Bioethics Blogs

Medical Photography Exposed – Part I

An Interview with Emily Milam, MS4, NYU School of Medicine, Rudin Fellow 2014-15

By: Katie Grogan, DMH, Associate Director, Master Scholars Program in Humanistic Medicine, NYU School of Medicine

The Rudin Fellowship in Medical Ethics and Humanities supports medical trainees at NYU School of Medicine – including medical students, residents, and clinical fellows – pursuing year-long research projects in medical humanities and medical ethics under the mentorship of senior faculty. It was established in 2014 through a grant from the Louis and Rachel Rudin Foundation, Inc and is a core component of the Master Scholars Program in Humanistic Medicine.

Emily receiving her fellowship certificate from Drs. David Oshinsky, her Rudin Mentor, and Lynn Buckvar-Keltz, Associate Dean for Student Affairs, at the Rudin Fellowship Project Showcase, July 7, 2015

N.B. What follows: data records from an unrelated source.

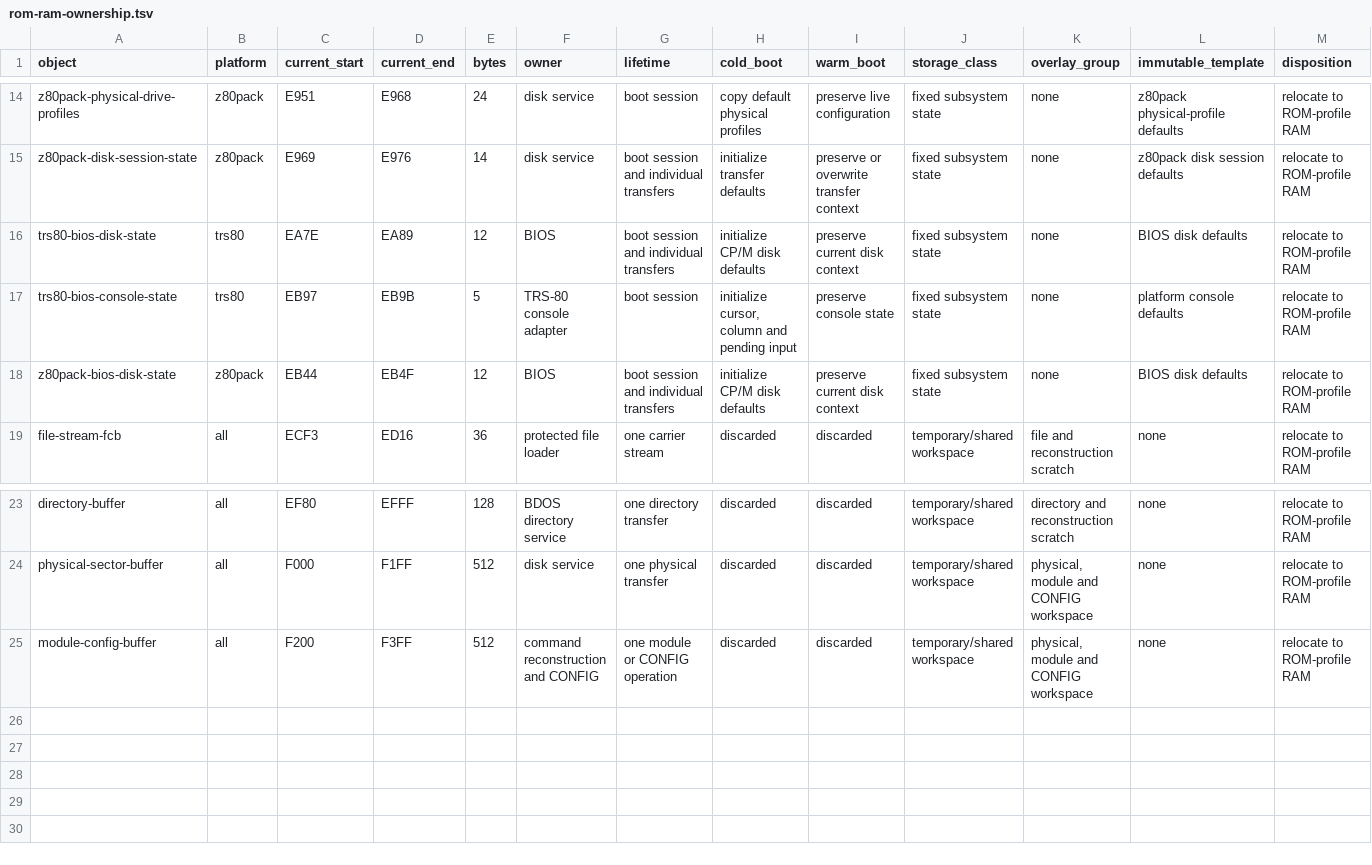
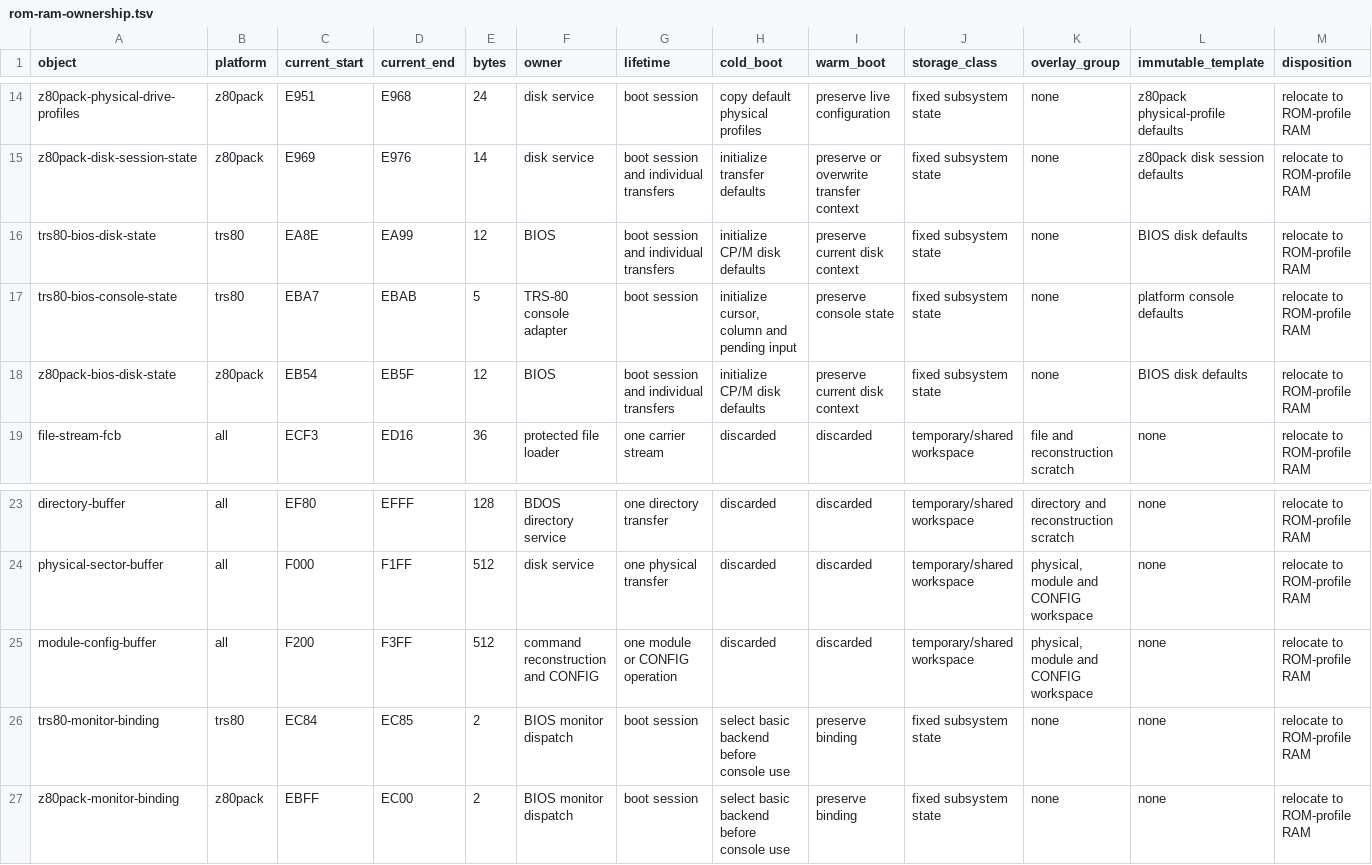
Before and after one commit to CPMArchives/BetterCPM, a TSV file: metadata/rom-ram-ownership.tsv, drawn as a sheet; only a part is shown, gaps mark what is left out.

Commit message:
Install and qualify BIOS monitor dispatch hooks

```diff
--- a/metadata/rom-ram-ownership.tsv
+++ b/metadata/rom-ram-ownership.tsv
@@ -15,5 +15,5 @@ z80pack-physical-drive-profiles	z80pack	E951	E968	24	disk service	boot session	c
 z80pack-disk-session-state	z80pack	E969	E976	14	disk service	boot session and individual transfers	initialize transfer defaults	preserve or overwrite transfer context	fixed subsystem state	none	z80pack disk session defaults	relocate to ROM-profile RAM
-trs80-bios-disk-state	trs80	EA7E	EA89	12	BIOS	boot session and individual transfers	initialize CP/M disk defaults	preserve current disk context	fixed subsystem state	none	BIOS disk defaults	relocate to ROM-profile RAM
-trs80-bios-console-state	trs80	EB97	EB9B	5	TRS-80 console adapter	boot session	initialize cursor, column and pending input	preserve console state	fixed subsystem state	none	platform console defaults	relocate to ROM-profile RAM
-z80pack-bios-disk-state	z80pack	EB44	EB4F	12	BIOS	boot session and individual transfers	initialize CP/M disk defaults	preserve current disk context	fixed subsystem state	none	BIOS disk defaults	relocate to ROM-profile RAM
+trs80-bios-disk-state	trs80	EA8E	EA99	12	BIOS	boot session and individual transfers	initialize CP/M disk defaults	preserve current disk context	fixed subsystem state	none	BIOS disk defaults	relocate to ROM-profile RAM
+trs80-bios-console-state	trs80	EBA7	EBAB	5	TRS-80 console adapter	boot session	initialize cursor, column and pending input	preserve console state	fixed subsystem state	none	platform console defaults	relocate to ROM-profile RAM
+z80pack-bios-disk-state	z80pack	EB54	EB5F	12	BIOS	boot session and individual transfers	initialize CP/M disk defaults	preserve current disk context	fixed subsystem state	none	BIOS disk defaults	relocate to ROM-profile RAM
 file-stream-fcb	all	ECF3	ED16	36	protected file loader	one carrier stream	discarded	discarded	temporary/shared workspace	file and reconstruction scratch	none	relocate to ROM-profile RAM
@@ -25 +25,3 @@ physical-sector-buffer	all	F000	F1FF	512	disk service	one physical transfer	disc
 module-config-buffer	all	F200	F3FF	512	command reconstruction and CONFIG	one module or CONFIG operation	discarded	discarded	temporary/shared workspace	physical, module and CONFIG workspace	none	relocate to ROM-profile RAM
+trs80-monitor-binding	trs80	EC84	EC85	2	BIOS monitor dispatch	boot session	select basic backend before console use	preserve binding	fixed subsystem state	none	none	relocate to ROM-profile RAM
+z80pack-monitor-binding	z80pack	EBFF	EC00	2	BIOS monitor dispatch	boot session	select basic backend before console use	preserve binding	fixed subsystem state	none	none	relocate to ROM-profile RAM
```
Also changed, not shown: metadata/rom-profile-ram-z80pack.tsv, metadata/subsystem-versions.tsv, 23 other files.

How did you become interested in medical photography and why did you decide to develop this into a research project as part of the Rudin Fellowship?

My interest in medical photography stems from a longstanding appreciation of portrait photography, since the two overlap so much. I first took a portrait photography class in college. In medicine, much of our education relies on illustrations from photographs. So when we aren’t learning from the patients themselves in clinical rotations, we’re learning from textbooks and the Internet where we see photos of patients with these diseases. I’ve always wondered what the experience was like for the patient who is photographed. What were they feeling? What did they think would become of that photograph? Did they know it would be in textbooks for thousands of people to see years later?

The views, opinions and positions expressed by these authors and blogs are theirs and do not necessarily represent that of the Bioethics Research Library and Kennedy Institute of Ethics or Georgetown University.